**THE DATA**
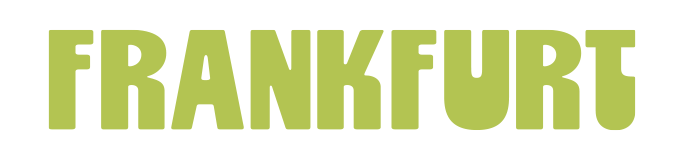
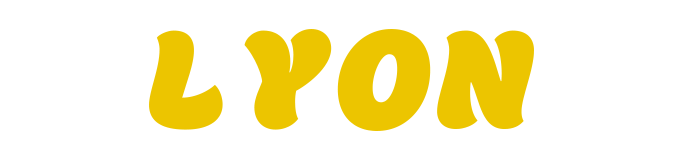
lyon menu

diff --git a/toe-menu/index.html b/toe-menu/index.html
@@ -63,18 +63,18 @@
     />
 
     <a
-      href="https://docs.google.com/forms/d/e/1FAIpQLScCSwwMgMdONuGFl5eCd3mS1ck8fhgiiDZ38riWLOYpa3Bovg/viewform"
+      href="https://forms.gle/GeGhwszv3u4Ys6U57"
       class="s-titel__btn"
       target="_blank"
       rel="noopener noreferrer"
-    >RAFFLE</a>
+    >TOMBOLA</a>
 
     <a
-      href="https://forms.gle/ijScVPAvm8NBuG6w6"
+      href="https://forms.gle/mmGUvSYQTRqkGUwEA"
       class="s-titel__btn"
       target="_blank"
       rel="noopener noreferrer"
-    >RAKAN EVENT</a>
+    >ÉVÉNEMENT RAKAN</a>
   </section>
 
 
@@ -84,54 +84,27 @@
   <section class="s-menu">
     <h2 class="s-menu__title">MENU</h2>
     <p class="s-menu__subtitle">
-      Freie Speisen und Getränke mit Gutschein
+      Liste des boissons et burgers disponibles avec les coupons
     </p>
 
-    <h3 class="s-menu__category">Softgetränke</h3>
+    <h3 class="s-menu__category">Boissons</h3>
     <div class="s-menu__item">
-      <p class="s-menu__item-text">Mineral Wasser | Cola | Cola Zero | Schorle | Slushies</p>
+      <p class="s-menu__item-text">Eau plate ou gazeuse | Ninkasi thé glacé | Ninkasi Cola | Ninkasi Limonade | Ninkasi Tonic | Ninkasi Ginger ale</p>
     </div>
 
-    <h3 class="s-menu__category">SPEISEN</h3>
+    <h3 class="s-menu__category">BURGER</h3>
 
     <div class="s-menu__item">
-      <p class="s-menu__item-title">VORSPEISE:</p>
-      <p class="s-menu__item-text">Mais-Jalapeño-Suppe</p>
+      <p class="s-menu__item-title">« Honey For Nothing Burger »</p>
+      <p class="s-menu__item-text">Protéine au choix (boeuf, poulet mariné ou galette de lentilles vertes), cheddar, oignons rouges, oignons frits, moutarde au miel, ketchup Ninkasi & salade</p>
+ 
     </div>
 
-    <div class="s-menu__item">
-      <p class="s-menu__item-title">HAUPTGÄNGE ZUR AUSWAHL:</p>
-
-      <p class="s-menu__item-text"><strong>Pulled Pork Sandwich</strong></p>
-      <p class="s-menu__item-text">Weiches Brötchen, rauchiges Pulled Pork, etwas Senf und rote Zwiebeln</p>
-
-      <hr class="s-menu__divider" />
-
-      <p class="s-menu__item-text"><strong>Fried Chicken Sandwich</strong></p>
-      <p class="s-menu__item-text">Knuspriges gebratenes Hähnchen, Coleslaw und Dijonnaise</p>
-
-      <hr class="s-menu__divider" />
-
-      <p class="s-menu__item-text"><strong>Jackfruit Sandwich</strong></p>
-      <p class="s-menu__item-text">Vegetarisches Pulled Pork, BBQ-Sauce und rote Zwiebeln</p>
-
-      <hr class="s-menu__divider" />
-
-      <p class="s-menu__item-text"><strong>Blumenkohl</strong></p>
-      <p class="s-menu__item-text">Veganes Blumenkohlpüree, angeröstete Röschen, Limette und Balsamico</p>
-
-      <hr class="s-menu__divider" />
-
-      <p class="s-menu__item-text"><strong>Mit Beilagen nach Wahl:</strong></p>
-      <p class="s-menu__item-text">Knackiges Kohl-Karotten-Duo mit cremigem Dressing</p>
-      <p class="s-menu__item-text"><strong>oder</strong></p>
-      <p class="s-menu__item-text">Doppelt frittierte Pommes mit Schale</p>
+    <div class="s-menu__item"><br>
+      <p class="s-menu__item-text s-menu__item-text--spaced">La cuisine est ouverte jusqu'à 23h00.</p>
+      <p class="s-menu__item-text s-menu__item-text--spaced s-menu__item-text--italic">Pour les petites faims ou une boisson fraîche, n'hésitez pas à demander le menu à l'équipe de l'établissement</p>
     </div>
 
-    <div class="s-menu__item">
-      <p class="s-menu__item-title">DESSERT</p>
-      <p class="s-menu__item-text">Mousse au Chocolat</p>
-    </div>
   </section>
 
 
@@ -139,110 +112,74 @@
     SECTION 4: SCHEDULE / ZEITPLAN
   ============================================================ -->
   <section class="s-menu s-schedule">
-    <h2 class="s-menu__title">Zeitplan</h2>
+    <h2 class="s-menu__title">PROGRAMME</h2>
     <div class="s-schedule__list">
       <div class="s-schedule__row">
-        <span class="s-schedule__time">14:00 – 15:00</span>
-        <span class="s-schedule__desc">Einlass</span>
+        <span class="s-schedule__time">14h00 - 15h00</span>
+        <span class="s-schedule__desc">Accueil / Entrée</span>
       </div>
       <div class="s-schedule__row">
-        <span class="s-schedule__time">15:00 – 15:15</span>
-        <span class="s-schedule__desc">Eröffnungsrede</span>
+        <span class="s-schedule__time">15h00 - 15h15</span>
+        <span class="s-schedule__desc">Discours d'ouverture</span>
       </div>
       <div class="s-schedule__row">
-        <span class="s-schedule__time">15:15 – 16:30</span>
-        <span class="s-schedule__desc">Missionen / Chimären Challenge #1 / Gruppenfoto</span>
+        <span class="s-schedule__time">15h15 - 16h30</span>
+        <span class="s-schedule__desc">Missions / Challenge de la Chimère #1 / Photo de groupe</span>
       </div>
       <div class="s-schedule__row">
-        <span class="s-schedule__time">16:30 – 17:15</span>
+        <span class="s-schedule__time">16h30 - 17h15</span>
         <span class="s-schedule__desc">Quiz</span>
       </div>
       <div class="s-schedule__row">
-        <span class="s-schedule__time">17:15 – 18:00</span>
-        <span class="s-schedule__desc">Chimären Challenge #2 / Summon Session</span>
+        <span class="s-schedule__time">17h15 - 18h00</span>
+        <span class="s-schedule__desc">Challenge de la Chimère #2 / Summon Session</span>
       </div>
       <div class="s-schedule__row">
-        <span class="s-schedule__time">18:00 – 18:30</span>
-        <span class="s-schedule__desc">Freizeit / Mini-Spiele</span>
+        <span class="s-schedule__time">18h00 - 18h30</span>
+        <span class="s-schedule__desc">Temps libre / Mini-jeux</span>
       </div>
       <div class="s-schedule__row">
-        <span class="s-schedule__time">18:30 – 19:30</span>
-        <span class="s-schedule__desc">Chimären Challenge #3 / 2v2 mit Influencern</span>
+        <span class="s-schedule__time">18h30 - 19h30</span>
+        <span class="s-schedule__desc">Challenge de la Chimère #3 / 2v2 avec les influenceurs</span>
       </div>
       <div class="s-schedule__row">
-        <span class="s-schedule__time">19:30 – 20:30</span>
-        <span class="s-schedule__desc">Raffle-Gewinner Bekanntgabe / Chimären Raffle</span>
+        <span class="s-schedule__time">19h30 - 20h30</span>
+        <span class="s-schedule__desc">Mission 6 / Tombola / Tombola Rakan</span>
       </div>
       <div class="s-schedule__row">
-        <span class="s-schedule__time">20:30 – End</span>
-        <span class="s-schedule__desc">Freizeit / Event Ende</span>
+        <span class="s-schedule__time">20h30 - Fin</span>
+        <span class="s-schedule__desc">Temps libre / Fin de l'événement</span>
       </div>
     </div>
   </section>
 
-
-  <!-- ============================================================
-    SECTION 5: BANNER
-  ============================================================ -->
-  <section class="s-banner">
-    <h2 class="s-banner__title">nicht verpassen:</h2>
-
-    <div class="s-banner__wrapper">
-      <!-- Haupt-Link für das gesamte Bild (außer dem YouTube-Bereich) -->
-      <a
-        href="https://summonerswar.com/de/skyarena/news/list/6635?page=1&category=others"
-        target="_blank"
-        rel="noopener noreferrer"
-        class="s-banner__link-main"
-        aria-label="Summoners War News"
-      >
-        <img
-          src="images/banner1.png"
-          srcset="images/banner1.png 1x, images/banner1@2x.png 2x"
-          alt="Summoners War – Verpasse nichts"
-          class="s-banner__img"
-          width="390"
-          height="390"
-          loading="lazy"
-          decoding="async"
-        />
-      </a>
-
-      <!-- Unsichtbarer Overlay-Button für den YouTube-Link -->
-      <a
-        href="https://www.youtube.com/@Summoners_War_DE"
-        target="_blank"
-        rel="noopener noreferrer"
-        class="s-banner__overlay-btn"
-        aria-label="Summoners War YouTube-Kanal"
-        title="Zum YouTube-Kanal"
-      ></a>
-    </div>
-  </section>
 
 
   <!-- ============================================================
     SECTION 6: SOCIAL MEDIA
   ============================================================ -->
   <section class="s-social">
-    <p class="s-social__title">Folge uns auf</p>
+    <p class="s-social__title">SUIVEZ-NOUS SUR</p>
     <div class="s-social__icons">
-      <a href="https://www.instagram.com/summonerswar_de/" class="s-social__link" target="_blank" rel="noopener noreferrer" aria-label="Instagram Summoners War DE">
+      <a href="https://www.instagram.com/summonerswar_fr/" class="s-social__link" target="_blank" rel="noopener noreferrer" aria-label="Instagram Summoners War DE">
         <img src="images/instagram.svg" alt="Instagram" class="s-social__icon" />
       </a>
-      <a href="https://www.instagram.com/com2us_de/" class="s-social__link" target="_blank" rel="noopener noreferrer" aria-label="Instagram com2us DE">
-        <img src="images/instagram_de.svg" alt="Instagram com2us DE" class="s-social__icon" />
+      <a href="https://www.instagram.com/com2us_fr" class="s-social__link" target="_blank" rel="noopener noreferrer" aria-label="Instagram com2us FR">
+        <img src="images/instagram_fr.svg" alt="Instagram com2us FR" class="s-social__icon" />
       </a>
-      <a href="https://www.youtube.com/@Summoners_War_DE" class="s-social__link" target="_blank" rel="noopener noreferrer" aria-label="YouTube">
-        <img src="images/youtube.svg" alt="YouTube" class="s-social__icon" />
+      <a href="https://www.youtube.com/@SummonersWarEurope" class="s-social__link" target="_blank" rel="noopener noreferrer" aria-label="Facebook">
+        <img src="images/youtube.svg" alt="Facebook" class="s-social__icon" />
       </a>
-      <a href="https://discord.com/invite/swofficial" class="s-social__link" target="_blank" rel="noopener noreferrer" aria-label="Discord">
+      <a href="https://x.com/summonerswar_FR" class="s-social__link" target="_blank" rel="noopener noreferrer" aria-label="X (Twitter) Summoners War FR">
+        <img src="images/twitter.svg" alt="X (Twitter)" class="s-social__icon" />
+      </a>
+      <a href="https://discord.gg/swofficial" class="s-social__link" target="_blank" rel="noopener noreferrer" aria-label="Discord">
         <img src="images/discord.svg" alt="Discord" class="s-social__icon" />
       </a>
-      <a href="https://www.tiktok.com/@summonerswar_de" class="s-social__link" target="_blank" rel="noopener noreferrer" aria-label="TikTok">
+      <a href="https://www.tiktok.com/@summonerswar_fr" class="s-social__link" target="_blank" rel="noopener noreferrer" aria-label="TikTok">
         <img src="images/tiktok.svg" alt="TikTok" class="s-social__icon" />
       </a>
-      <a href="https://www.facebook.com/summonerde/" class="s-social__link" target="_blank" rel="noopener noreferrer" aria-label="Facebook">
+      <a href="https://www.facebook.com/Summonersfr" class="s-social__link" target="_blank" rel="noopener noreferrer" aria-label="Facebook">
         <img src="images/facebook.svg" alt="Facebook" class="s-social__icon" />
       </a>
     </div>

diff --git a/toe-menu/css/style.css b/toe-menu/css/style.css
@@ -61,8 +61,8 @@
   /* Colors */
   --color-white:        #ffffff;
   --color-bg-light:     #ffffff;
-  --color-bg-brand:     #afc538;
-  --color-bg-hero:      #afc538;
+  --color-bg-brand:     #ecc500;
+  --color-bg-hero:      #ecc500;
 
   /* Typography */
   --font-rounded:       'BebasNeueSemiRounded', sans-serif;
@@ -254,6 +254,16 @@ img {
   font-weight: 500;
   line-height: 1.6;
   overflow-wrap: break-word;
+}
+
+/* Modifier: adds top spacing before a text paragraph */
+.s-menu__item-text--spaced {
+  margin-top: var(--space-sm);
+}
+
+/* Modifier: italic text paragraph */
+.s-menu__item-text--italic {
+  font-style: italic;
 }
 
 /* Semantic divider between menu items – replaces the old modifier class on <p> */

**BRIEF**
Each line above with the word "Sandwich" needs to be copied.

**SOLUTION**
-      <p class="s-menu__item-text"><strong>Pulled Pork Sandwich</strong></p>
-      <p class="s-menu__item-text"><strong>Fried Chicken Sandwich</strong></p>
-      <p class="s-menu__item-text"><strong>Jackfruit Sandwich</strong></p>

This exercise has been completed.